Though it once again reunites him with Crazy Horse and includes such typical rock workouts as the lengthy "Change Your Mind" and the raucous "Piece of Crap," Sleeps With Angels is more musically varied than most of Neil Young's albums with his erstwhile backup group, ranging from piano-based ballads like the album opener, "My Heart," and closer, "A Dream That Can Last," which might have fit on After the Gold Rush, to the country-folk "Train of Love," which sounds like a leftover from Harvest Moon, and the hard-edged grunge of the title track. The Crazy Horse influence comes in the songs' structural simplicity and the unpolished playing. Though musically diverse, Sleeps With Angels is a song cycle in which Young repeats the same themes and images. To put it simply, the album is about death, presumably primarily the suicide of Nirvana's Kurt Cobain, which occurred while it was being recorded.
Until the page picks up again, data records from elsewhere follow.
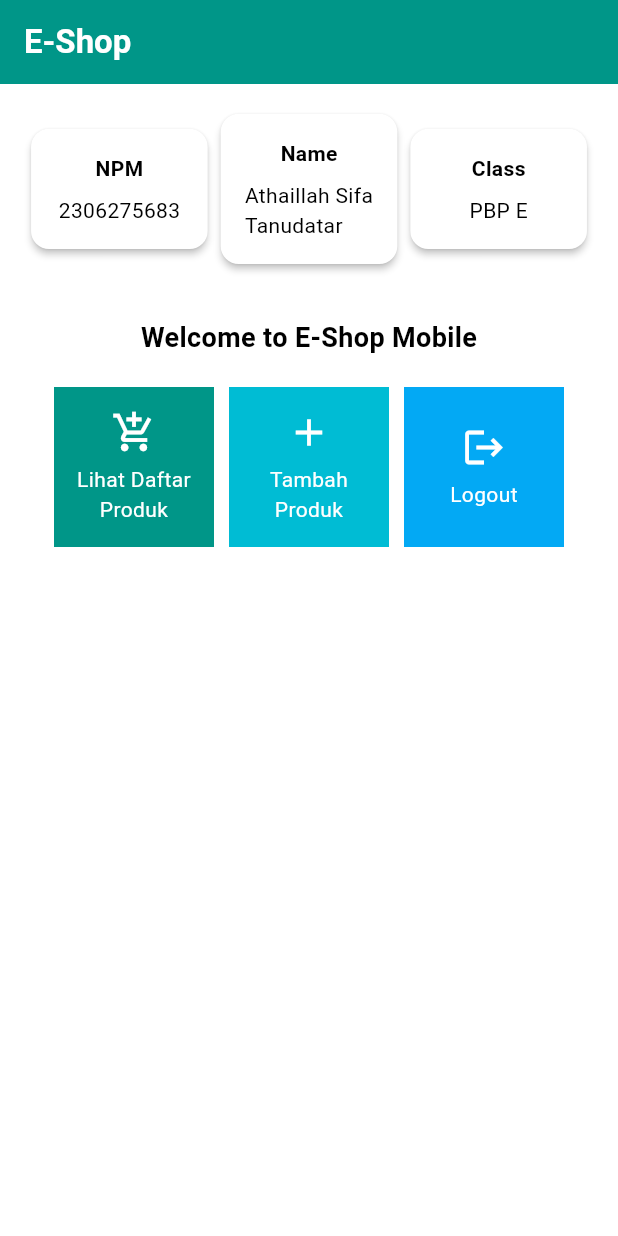
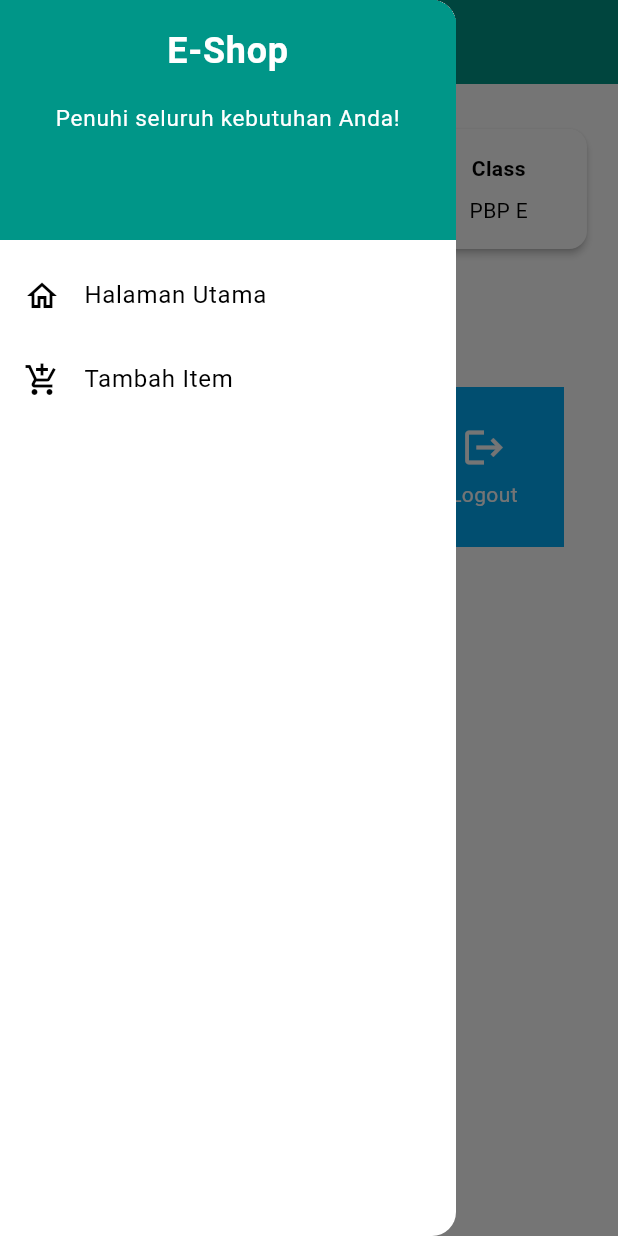
Before and after one commit to AthaillahIS/e_shop_mobile, a Flutter app: the screen it shows after launch, with the side drawer open (before the commit the screen has no drawer), on a phone screen of 412 x 824 dp. Run offline on Flutter 3.47's test engine with Material 3 defaults, Android fonts, the phone set to English and light mode, and no system bars.

Commit message:
Tugas 8 selesai

```diff
--- a/lib/main.dart
+++ b/lib/main.dart
@@ -1,5 +1,5 @@
-import 'package:flutter/material.dart';
-import 'package:eshop/menu.dart';
+import "package:flutter/material.dart";
+import 'package:eshop/screens/menu.dart';
 
 void main() {
   runApp(const MyApp());
--- a/lib/menu.dart
+++ b/lib/screens/menu.dart
@@ -1,12 +1,14 @@
 import 'package:flutter/material.dart';
+import 'package:eshop/widgets/left_drawer.dart';
+import 'package:eshop/widgets/item_card.dart';
 
 class MyHomePage extends StatelessWidget {
   final String npm = '2306275683';
   final String name = 'Athaillah Sifa Tanudatar';
   final String className = 'PBP E';
-  static const IconData add_shopping_cart = IconData(0xe05a, fontFamily: 'MaterialIcons');
+  static const IconData addShoppingCart = IconData(0xe05a, fontFamily: 'MaterialIcons');
   final List<ItemHomepage> items = [
-    ItemHomepage("Lihat Daftar Produk", add_shopping_cart, Colors.teal),
+    ItemHomepage("Lihat Daftar Produk", addShoppingCart, Colors.teal),
     ItemHomepage("Tambah Produk", Icons.add, Colors.cyan),
     ItemHomepage("Logout", Icons.logout, Colors.lightBlue),
   ];
@@ -18,7 +20,7 @@ class MyHomePage extends StatelessWidget {
     return Scaffold(
       // AppBar adalah bagian atas halaman yang menampilkan judul.
       appBar: AppBar(
-        // Judul aplikasi "Mental Health Tracker" dengan teks putih dan tebal.
+        iconTheme: const IconThemeData(color: Colors.white),
         title: const Text(
           'E-Shop',
           style: TextStyle(
@@ -29,6 +31,7 @@ class MyHomePage extends StatelessWidget {
         // Warna latar belakang AppBar diambil dari skema warna tema aplikasi.
         backgroundColor: Theme.of(context).colorScheme.primary,
       ),
+      drawer: const LeftDrawer(),
       // Body halaman dengan padding di sekelilingnya.
       body: Padding(
         padding: const EdgeInsets.all(16.0),
@@ -59,7 +62,7 @@ class MyHomePage extends StatelessWidget {
                   const Padding(
                     padding: EdgeInsets.only(top: 16.0),
                     child: Text(
-                      'Welcome to E-Shop Mobile',
+                      'Welcome to E-Shop',
                       style: TextStyle(
                         fontWeight: FontWeight.bold,
                         fontSize: 18.0,
@@ -90,13 +93,6 @@ class MyHomePage extends StatelessWidget {
       ),
     );
   }
-}
-
-class ItemHomepage {
-  final String name;
-  final IconData icon;
-  final Color color;
-  ItemHomepage(this.name, this.icon, this.color);
 }
 
 class InfoCard extends StatelessWidget {
@@ -131,55 +127,3 @@ class InfoCard extends StatelessWidget {
     );
   }
 }
-class ItemCard extends StatelessWidget {
-  // Menampilkan kartu dengan ikon dan nama.
-  final ItemHomepage item;
-
-  const ItemCard(this.item, {super.key});
-
-  @override
-  Widget build(BuildContext context) {
-    return Material(
-      // Menentukan warna latar belakang dari tema aplikasi.
-      color: Theme.of(context).colorScheme.secondary,
-      // Membuat sudut kartu melengkung.
-      borderRadius: BorderRadius.circular(12),
-
-      child: InkWell(
-        // Aksi ketika kartu ditekan.
-        onTap: () {
-          // Menampilkan pesan SnackBar saat kartu ditekan.
-          ScaffoldMessenger.of(context)
-            ..hideCurrentSnackBar()
-            ..showSnackBar(
-                SnackBar(content: Text("Kamu telah menekan tombol ${item.name}!"))
-            );
-        },
-        // Container untuk menyimpan Icon dan Text
-        child: Container(
-          color: item.color,
-          padding: const EdgeInsets.all(8),
-          child: Center(
-            child: Column(
-              // Menyusun ikon dan teks di tengah kartu.
-              mainAxisAlignment: MainAxisAlignment.center,
-              children: [
-                Icon(
-                  item.icon,
-                  color: Colors.white,
-                  size: 30.0,
-                ),
-                const Padding(padding: EdgeInsets.all(3)),
-                Text(
-                  item.name,
-                  textAlign: TextAlign.center,
-                  style: const TextStyle(color: Colors.white),
-                ),
-              ],
-            ),
-          ),
-        ),
-      ),
-    );
-  }
-}
--- /dev/null
+++ b/lib/widgets/item_card.dart
@@ -0,0 +1,73 @@
+import 'package:eshop/screens/itementry_form.dart';
+import 'package:flutter/material.dart';
+
+class ItemHomepage {
+  final String name;
+  final IconData icon;
+  final Color color;
+
+  ItemHomepage(this.name, this.icon, this.color);
+}
+
+class ItemCard extends StatelessWidget {
+  // Menampilkan kartu dengan ikon dan nama.
+
+  final ItemHomepage item;
+
+  const ItemCard(this.item, {super.key});
+
+  @override
+  Widget build(BuildContext context) {
+    return Material(
+      // Menentukan warna latar belakang dari tema aplikasi.
+      color: Theme.of(context).colorScheme.secondary,
+      // Membuat sudut kartu melengkung.
+      borderRadius: BorderRadius.circular(12),
+
+      child: InkWell(
+        // Aksi ketika kartu ditekan.
+        onTap: () {
+          // Memunculkan SnackBar ketika diklik
+          ScaffoldMessenger.of(context)
+            ..hideCurrentSnackBar()
+            ..showSnackBar(SnackBar(
+                content: Text("Kamu telah menekan tombol ${item.name}!")));
+
+          // Navigate ke route yang sesuai (tergantung jenis tombol)
+          if (item.name == "Tambah Mood") {
+            Navigator.push(
+              context,
+              MaterialPageRoute(
+                builder: (context) => const ItemEntryFormPage(),
+              ),
+            );
+          }
+        },
+        // Container untuk menyimpan Icon dan Text
+        child: Container(
+          color: item.color,
+          padding: const EdgeInsets.all(8),
+          child: Center(
+            child: Column(
+              // Menyusun ikon dan teks di tengah kartu.
+              mainAxisAlignment: MainAxisAlignment.center,
+              children: [
+                Icon(
+                  item.icon,
+                  color: Colors.white,
+                  size: 30.0,
+                ),
+                const Padding(padding: EdgeInsets.all(3)),
+                Text(
+                  item.name,
+                  textAlign: TextAlign.center,
+                  style: const TextStyle(color: Colors.white),
+                ),
+              ],
+            ),
+          ),
+        ),
+      ),
+    );
+  }
+}
--- /dev/null
+++ b/lib/widgets/left_drawer.dart
@@ -0,0 +1,75 @@
+import 'package:flutter/material.dart';
+import 'package:eshop/screens/menu.dart';
+import 'package:eshop/screens/itementry_form.dart';
+
+class LeftDrawer extends StatelessWidget {
+  const LeftDrawer({super.key});
+
+  @override
+  Widget build(BuildContext context) {
+    return Drawer(
+      child: ListView(
+        children: [
+          DrawerHeader(
+            decoration: BoxDecoration(
+              color: Theme.of(context).colorScheme.primary,
+            ),
+            child: const Column(
+              children: [
+                Text(
+                  'E-Shop',
+                  textAlign: TextAlign.center,
+                  style: TextStyle(
+                    fontSize: 24,
+                    fontWeight: FontWeight.bold,
+                    color: Colors.white,
+                  ),
+                ),
+                Padding(padding: EdgeInsets.all(8)),
+                Text(
+                    "Penuhi seluruh kebutuhan Anda!",
+                    textAlign: TextAlign.center,
+                    style: TextStyle(
+                      fontSize: 15,
+                      color:Colors.white,
+                      fontWeight: FontWeight.normal,
+                    )
+                ),
+              ],
+            ),
+          ),
+          ListTile(
+            leading: const Icon(Icons.home_outlined),
+            title: const Text('Halaman Utama'),
+            // Bagian redirection ke MyHomePage
+            onTap: () {
+              Navigator.pushReplacement(
+                  context,
+                  MaterialPageRoute(
+                    builder: (context) => MyHomePage(),
+                  ));
+            },
+          ),
+          ListTile(
+            leading: const Icon(Icons.add_shopping_cart),
+            title: const Text('Tambah Item'),
+            // Bagian redirection ke MoodEntryFormPage
+            onTap: () {
+              Navigator.push(
+                context,
+                MaterialPageRoute(
+                  builder: (context) => const ItemEntryFormPage(),
+                ),
+              );
+
+              /*
+      TODO: Buatlah routing ke MoodEntryFormPage di sini,
+      setelah halaman MoodEntryFormPage sudah dibuat.
+      */
+            },
+          ),
+        ],
+      ),
+    );
+  }
+}
```
Also changed, not shown: lib/screens/itementry_form.dart (added, +223 -0 lines), 1 other file.
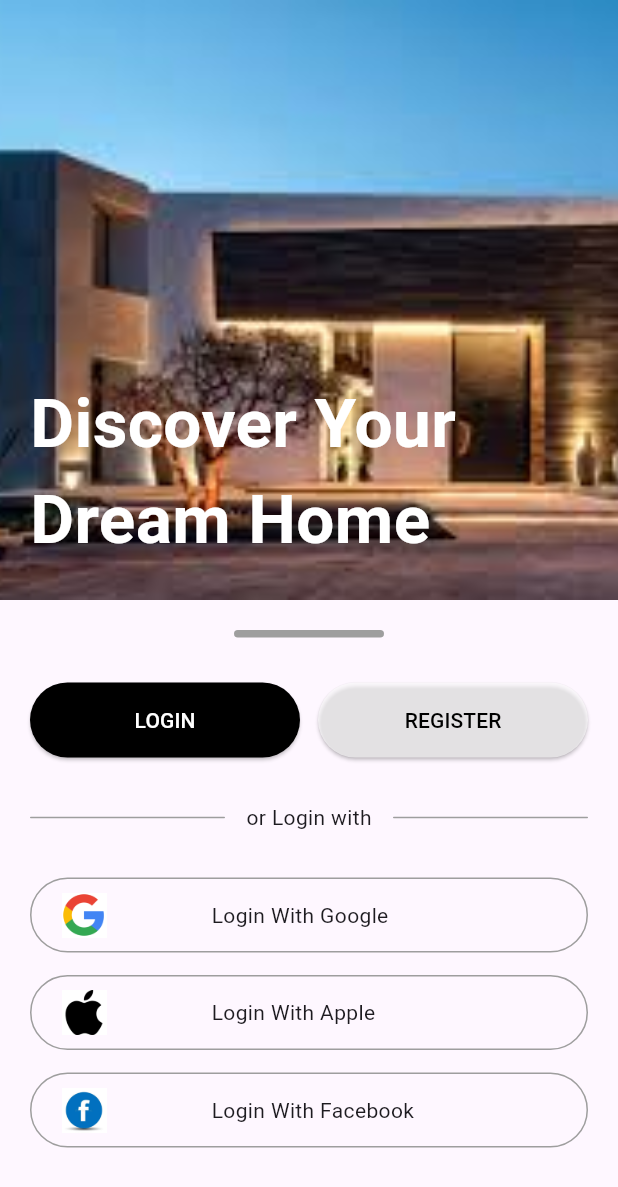
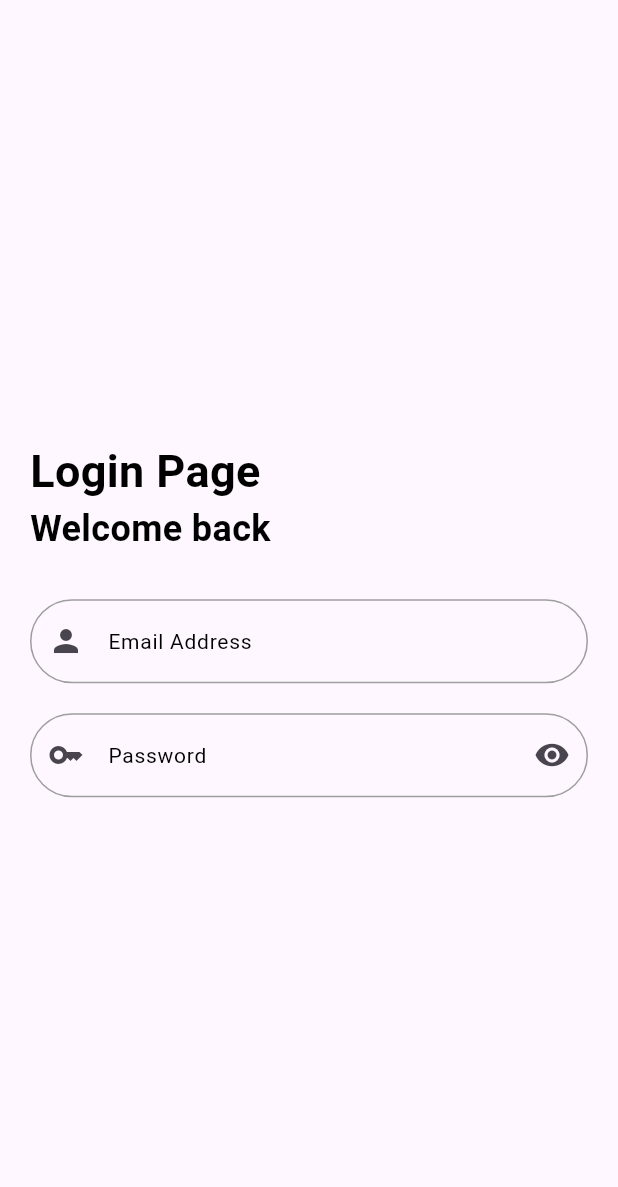
Before and after one commit to wisdomscode/realestate, a Flutter app: the screen it shows after launch, after a tap on "LOGIN", on a phone screen of 412 x 824 dp. Shown: the top 1187 px of the screen. Run offline on Flutter 3.47's test engine with Material 3 defaults, Android fonts, the phone set to English and light mode, and no system bars.

Commit message:
login page

```diff
--- a/lib/home_page.dart
+++ b/lib/home_page.dart
@@ -1,4 +1,5 @@
 import 'package:flutter/material.dart';
+import 'package:realestate/login_page.dart';
 import 'package:realestate/widgets/social_login_buttons.dart';
 
 class OnboardingScreen extends StatefulWidget {
@@ -12,13 +13,12 @@ class _OnboardingScreenState extends State<OnboardingScreen> {
   @override
   Widget build(BuildContext context) {
     return Scaffold(
-      body: SingleChildScrollView(
-        child: Column(
+      body: Column(
         children: [
           Container(
             width: double.infinity,
-              height: 400,
-              decoration: BoxDecoration(
+            height: 450,
+            decoration: const BoxDecoration(
               image: DecorationImage(
                 image: AssetImage('assets/images/house6.jpg'),
                 fit: BoxFit.cover,
@@ -44,7 +44,7 @@ class _OnboardingScreenState extends State<OnboardingScreen> {
           Padding(
             padding: const EdgeInsets.all(20.0),
             child: Container(
-                height: 500,
+              height: 350,
               width: MediaQuery.of(context).size.width,
               child: Column(
                 children: [
@@ -53,31 +53,37 @@ class _OnboardingScreenState extends State<OnboardingScreen> {
                     height: 5,
                     decoration: BoxDecoration(borderRadius: BorderRadius.circular(10), color: Colors.grey),
                   ),
-                    SizedBox(height: 30),
+                  const SizedBox(height: 30),
                   Row(
                     mainAxisAlignment: MainAxisAlignment.spaceBetween,
                     children: [
                       ElevatedButton(
-                          onPressed: () {},
-                          child: Text('LOGIN'),
+                        onPressed: () {
+                          Navigator.of(context).push(
+                            MaterialPageRoute(
+                              builder: (context) => LoginPage(),
+                            ),
+                          );
+                        },
+                        child: const Text('LOGIN'),
                         style: ElevatedButton.styleFrom(
                           backgroundColor: Colors.black,
                           foregroundColor: Colors.white,
-                            minimumSize: Size(180, 50),
+                          minimumSize: const Size(180, 50),
                         ),
                       ),
                       ElevatedButton(
                         onPressed: () {},
-                          child: Text('REGISTER'),
+                        child: const Text('REGISTER'),
                         style: ElevatedButton.styleFrom(
-                            backgroundColor: Colors.white60,
+                            backgroundColor: Colors.white,
                             foregroundColor: Colors.black,
-                            minimumSize: Size(180, 50),
-                          ),
+                            minimumSize: const Size(180, 50),
+                            side: BorderSide(width: 1, color: Colors.black)),
                       ),
                     ],
                   ),
-                    SizedBox(height: 30),
+                  const SizedBox(height: 30),
                   Row(
                     mainAxisAlignment: MainAxisAlignment.spaceBetween,
                     children: [
@@ -86,7 +92,7 @@ class _OnboardingScreenState extends State<OnboardingScreen> {
                         height: 1,
                         decoration: BoxDecoration(borderRadius: BorderRadius.circular(10), color: Colors.grey),
                       ),
-                        Text('or Login with'),
+                      const Text('or Login with'),
                       Container(
                         width: 130,
                         height: 1,
@@ -94,18 +100,18 @@ class _OnboardingScreenState extends State<OnboardingScreen> {
                       ),
                     ],
                   ),
-                    SizedBox(height: 30),
-                    SocialLoginButton(
+                  const SizedBox(height: 30),
+                  const SocialLoginButton(
                     image: 'assets/images/google.png',
                     title: 'Login With Google',
                   ),
-                    SizedBox(height: 15),
-                    SocialLoginButton(
+                  const SizedBox(height: 15),
+                  const SocialLoginButton(
                     image: 'assets/images/apple.png',
                     title: 'Login With Apple',
                   ),
-                    SizedBox(height: 15),
-                    SocialLoginButton(
+                  const SizedBox(height: 15),
+                  const SocialLoginButton(
                     image: 'assets/images/facebook.jpg',
                     title: 'Login With Facebook',
                   ),
@@ -115,7 +121,6 @@ class _OnboardingScreenState extends State<OnboardingScreen> {
           ),
         ],
       ),
-      ),
     );
   }
 }
--- /dev/null
+++ b/lib/login_page.dart
@@ -0,0 +1,69 @@
+import 'package:flutter/material.dart';
+import 'package:realestate/widgets/text_widget.dart';
+
+class LoginPage extends StatelessWidget {
+  const LoginPage({super.key});
+
+  @override
+  Widget build(BuildContext context) {
+    return Scaffold(
+      body: Padding(
+        padding: const EdgeInsets.all(20.0),
+        child: Column(
+          mainAxisAlignment: MainAxisAlignment.center,
+          crossAxisAlignment: CrossAxisAlignment.start,
+          children: [
+            CustomTextWidget(
+              text: 'Login Page',
+              fontSize: 30,
+              fontWeight: FontWeight.bold,
+            ),
+            CustomTextWidget(
+              text: 'Welcome back',
+              fontSize: 24,
+              fontWeight: FontWeight.bold,
+            ),
+            SizedBox(height: 30),
+            TextFormField(
+              decoration: InputDecoration(
+                // hintText: 'Email',
+                label: CustomTextWidget(text: 'Email Address'),
+                labelStyle: TextStyle(fontWeight: FontWeight.bold),
+                border: OutlineInputBorder(
+                  borderSide: BorderSide(width: 1, color: Colors.grey),
+                  borderRadius: BorderRadius.circular(30),
+                ),
+                enabledBorder: OutlineInputBorder(
+                  borderSide: BorderSide(width: 1, color: Colors.grey),
+                  borderRadius: BorderRadius.circular(30),
+                ),
+                focusedBorder: OutlineInputBorder(
+                  borderSide: BorderSide(width: 2, color: Colors.red),
+                  borderRadius: BorderRadius.circular(30),
+                ),
+                prefixIcon: Icon(Icons.person),
+              ),
+            ),
+            SizedBox(height: 20),
+            TextFormField(
+              obscureText: true,
+              decoration: InputDecoration(
+                  // hintText: 'Paasword',
+                  label: CustomTextWidget(text: 'Password'),
+                  enabledBorder: OutlineInputBorder(
+                    borderSide: BorderSide(width: 1, color: Colors.grey),
+                    borderRadius: BorderRadius.circular(30),
+                  ),
+                  focusedBorder: OutlineInputBorder(
+                    borderSide: BorderSide(width: 2, color: Colors.red),
+                    borderRadius: BorderRadius.circular(30),
+                  ),
+                  prefixIcon: Icon(Icons.key),
+                  suffixIcon: Icon(Icons.remove_red_eye)),
+            ),
+          ],
+        ),
+      ),
+    );
+  }
+}
--- /dev/null
+++ b/lib/widgets/text_widget.dart
@@ -0,0 +1,28 @@
+import 'package:flutter/material.dart';
+
+class CustomTextWidget extends StatelessWidget {
+  const CustomTextWidget({
+    super.key,
+    required this.text,
+    this.fontSize,
+    this.color,
+    this.fontWeight,
+  });
+
+  final String text;
+  final double? fontSize;
+  final Color? color;
+  final FontWeight? fontWeight;
+
+  @override
+  Widget build(BuildContext context) {
+    return Text(
+      text,
+      style: TextStyle(
+        fontSize: fontSize ?? 14,
+        fontWeight: fontWeight ?? FontWeight.normal,
+        color: color ?? Colors.black,
+      ),
+    );
+  }
+}
```
Also changed, not shown: lib/register_page.dart (added). Lines whose indentation alone changed are shown as unchanged.
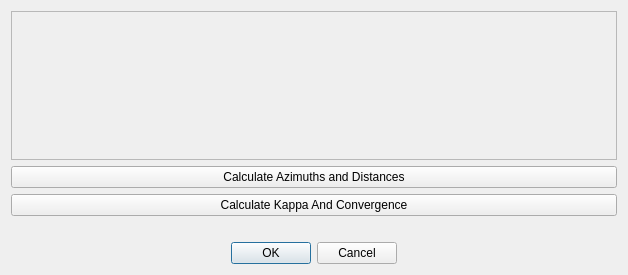
Qt form spugeo_memorial_dialog_base.ui (guilhermehrn/spugeomemorial) before a commit.
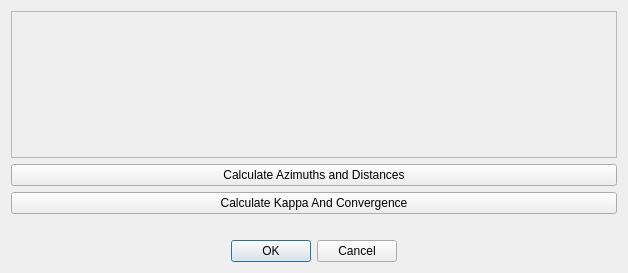
The same form after that commit. Icons and pictures are not drawn.

Commit message: mudanças em mensagens de arlerta e no doc odt part 2

Patch:
```diff
--- a/spugeo_memorial_dialog_base.ui
+++ b/spugeo_memorial_dialog_base.ui
@@ -7,7 +7,7 @@
     <x>0</x>
     <y>0</y>
     <width>628</width>
-    <height>275</height>
+    <height>273</height>
    </rect>
   </property>
   <property name="windowTitle">
```
Left out of the diff: 3 changed lines with no effect on the pictures. The commit also changes 2 other files.
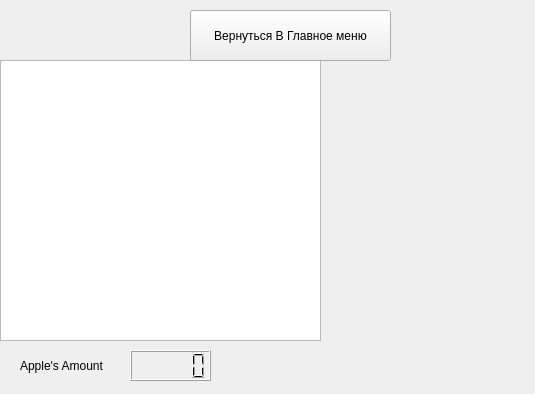
Before: the Qt Designer form game.ui in Stas336/RedwoodTestTask, drawn with Qt 5.
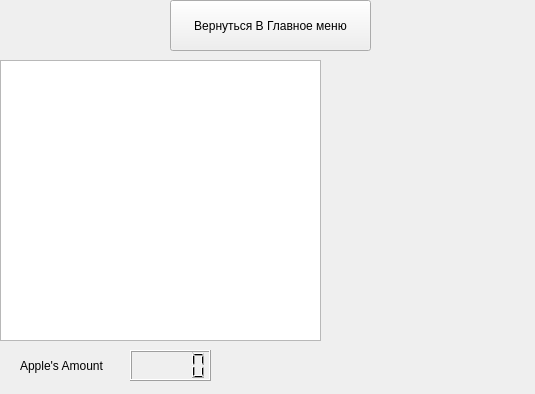
After: the same form once the commit is applied. Icons and pictures are not drawn. Custom widgets are drawn as their Qt base class.

The edit to the form file:
```diff
--- a/game.ui
+++ b/game.ui
@@ -66,8 +66,8 @@
   <widget class="QPushButton" name="returnButton">
    <property name="geometry">
     <rect>
-     <x>190</x>
-     <y>10</y>
+     <x>170</x>
+     <y>0</y>
      <width>201</width>
      <height>51</height>
     </rect>
```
From "My Heart," which declares, "It's not too late" and "Somehow, someone has a dream come true," to "A Dream That Can Last," which declares, "There's a better life for me someday," Young begins and ends with a shaky, uncertain optimism, even though his language is riddled with references to violence, especially gunfire, and desperation. As in the album's title, even the references to sleep and dreams are about death. Young repeats some of the same lines from song to song and sometimes the same music ("Western Hero" and "Train of Love" have the same tune). The album thus has a tired, mournful feel that is both compelling and off-putting. Young had not investigated such forbidding territory since the days of Tonight's the Night and On the Beach, and Sleeps With Angels is on a par with those often harrowing works.
AllMusic Review by William Ruhlmann